Modifying the Additional Ports


#1

Is there a way to modify the additional ports setting of OctoPi from the linux environment while it's running? Also, where is the file that stores that information? If I modify it on the file system will OctoPrint automatically reload it?


#2

The file is called config.yaml as described in the link. You should make a backup of this file before working on it; one wrong slip and your OctoPrint won't boot.

The section you're interested in is serial.

I'm not sure if it requires a restart in order to read your changes. But this is something you could test as easily as I could so I'll delegate this one if you don't mind. ha

nano ~/.octoprint/config.yaml


#3

I tried it. Messed up the config. Broke Octoprint. Fixed the config. Backed it up. Tested if the setting shows up after modification. It does not. It requires a reboot.

Also, what is that when I modify the config file it says that there is a new version available?
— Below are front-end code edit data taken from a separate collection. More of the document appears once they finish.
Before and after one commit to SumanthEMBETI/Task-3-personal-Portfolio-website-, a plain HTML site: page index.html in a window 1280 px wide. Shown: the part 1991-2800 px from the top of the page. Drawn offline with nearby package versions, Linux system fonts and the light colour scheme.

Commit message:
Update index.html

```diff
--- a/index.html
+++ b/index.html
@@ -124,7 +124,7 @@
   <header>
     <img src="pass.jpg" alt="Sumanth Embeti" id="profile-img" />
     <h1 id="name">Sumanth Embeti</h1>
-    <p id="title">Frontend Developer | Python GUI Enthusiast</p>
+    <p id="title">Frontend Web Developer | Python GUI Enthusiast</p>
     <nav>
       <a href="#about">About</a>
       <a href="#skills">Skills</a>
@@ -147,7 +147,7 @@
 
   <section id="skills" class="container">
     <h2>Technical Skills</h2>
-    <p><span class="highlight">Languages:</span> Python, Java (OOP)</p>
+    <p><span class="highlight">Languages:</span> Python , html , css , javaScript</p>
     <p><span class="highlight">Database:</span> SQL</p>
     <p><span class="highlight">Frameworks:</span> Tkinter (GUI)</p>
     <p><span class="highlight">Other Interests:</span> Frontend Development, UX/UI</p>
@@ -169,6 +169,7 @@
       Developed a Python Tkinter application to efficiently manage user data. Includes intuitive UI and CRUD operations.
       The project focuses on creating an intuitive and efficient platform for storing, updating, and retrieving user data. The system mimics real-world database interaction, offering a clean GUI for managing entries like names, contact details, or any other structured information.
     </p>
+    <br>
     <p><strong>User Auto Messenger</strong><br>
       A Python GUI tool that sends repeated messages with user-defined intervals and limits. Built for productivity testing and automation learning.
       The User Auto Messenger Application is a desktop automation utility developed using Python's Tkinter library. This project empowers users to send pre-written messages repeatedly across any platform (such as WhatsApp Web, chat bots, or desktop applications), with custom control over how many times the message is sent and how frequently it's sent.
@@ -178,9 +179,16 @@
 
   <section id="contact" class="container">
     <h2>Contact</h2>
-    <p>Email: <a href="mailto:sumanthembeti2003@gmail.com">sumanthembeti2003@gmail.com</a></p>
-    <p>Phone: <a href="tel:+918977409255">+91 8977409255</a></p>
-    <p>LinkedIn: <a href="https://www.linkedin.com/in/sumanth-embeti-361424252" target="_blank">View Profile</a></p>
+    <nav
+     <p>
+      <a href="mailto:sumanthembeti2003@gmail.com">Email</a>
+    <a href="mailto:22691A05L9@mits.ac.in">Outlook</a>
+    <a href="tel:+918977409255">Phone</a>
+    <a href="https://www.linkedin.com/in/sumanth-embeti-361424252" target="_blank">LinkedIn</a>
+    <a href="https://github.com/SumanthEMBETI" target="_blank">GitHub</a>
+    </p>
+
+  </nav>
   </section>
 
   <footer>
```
Is it checking the last modified time of the config? If so is there a flag so I can disable this? I just want it to go offline and then come back online without the user needing to refresh (preferably). My current strategy for my firmware is to:

  • create a virtual serial link with socat
  • update config.yaml with one of the pairs of ports (e.g. /dev/pts/2)
  • start octoprint as a process not a daemon

This way I can optionally monitor what octoprint is doing by parsing it's outputs.


#4

When you say "parsing its outputs" do you mean the contents of the ~/.octoprint/logs/octoprint.log? Because this is what usually goes to STDOUT/STDERR anyway. Or do you mean the integer return code when it's exiting?

Hmm... I don't see a Logging mixin available (which would have allowed you to hook into anything that gets logged). I don't see a hook. I don't see an event. Any of those would have been useful here. There is something here though that looks like it might be a mixin: AsyncLogHandlerMixin(). Maybe there's a way of adding an attribute to your plugin's class to identify that you want to voyeur all logging events.


#5

Oh context needed. My firmware is a process running on the same OS as OctoPrint. So yes, I'l be parsing the output from STDOUT/STDERR.


#6

Every day of my life I sit here and watch the output from octoprint serve and read that output in realtime for each iteration of my code. If you're spawning octoprint from a bash script or from C or from Python I'm sure there's a way of tee'ing or otherwise just parsing both outputs. It all depends upon which one you run it from. Or you could just tail -f the log as another thread, to be honest.

I assume you know about /etc/init.d/octoprint on a standard OctoPi-imaged install which directly responds to commands like sudo service octoprint verb.


#7

Really @OutsourcedGuru, everyday!

My setup won't have /etc/init.d/octoprint on it. From what i've read:

public static string Bash(this string cmd)
        {
            var escapedArgs = cmd.Replace("\"", "\\\"");
            
            var process = new Process()
            {
                StartInfo = new ProcessStartInfo
                {
                    FileName = "/bin/bash",
                    Arguments = $"-c \"{escapedArgs}\"",
                    RedirectStandardOutput = true,
                    UseShellExecute = false,
                    CreateNoWindow = true,
                }
            };
            process.Start();
            string result = process.StandardOutput.ReadToEnd();
            process.WaitForExit();
            return result;
        }

will allow me to just read the output of octoprint serve. Except I'll be using read lines on the process.StandardOutput instead of trying to read to the end (I hope).


#8

Don't forget STDERR which seems to be heavily used in the softwareupdate functionality.

This is looking a bit like Microsoft C#. If it is, be careful with slashes/backslashes in paths. Or is it mono?

RedirectStandardOutput = true;
RedirectStandardError = true;
...
string resultOut = process.StandardOutput.ReadToEnd();
string resultErr = process.StandardError.ReadToEnd();

#9

It's dot net core 2.2.1 c# running on BBB's Debian.


#10

Whoa. Never would have guess that.


#11

Well, it turns out that socat can alias the virtual ports so I don't have to do anything to OctoPrint on a per startup basis. Configure once and run away. So I did it. I'm sending Octoprint crazy data from a process on the OS.


#12

/tmp/OctoPrint, for the win. :+1: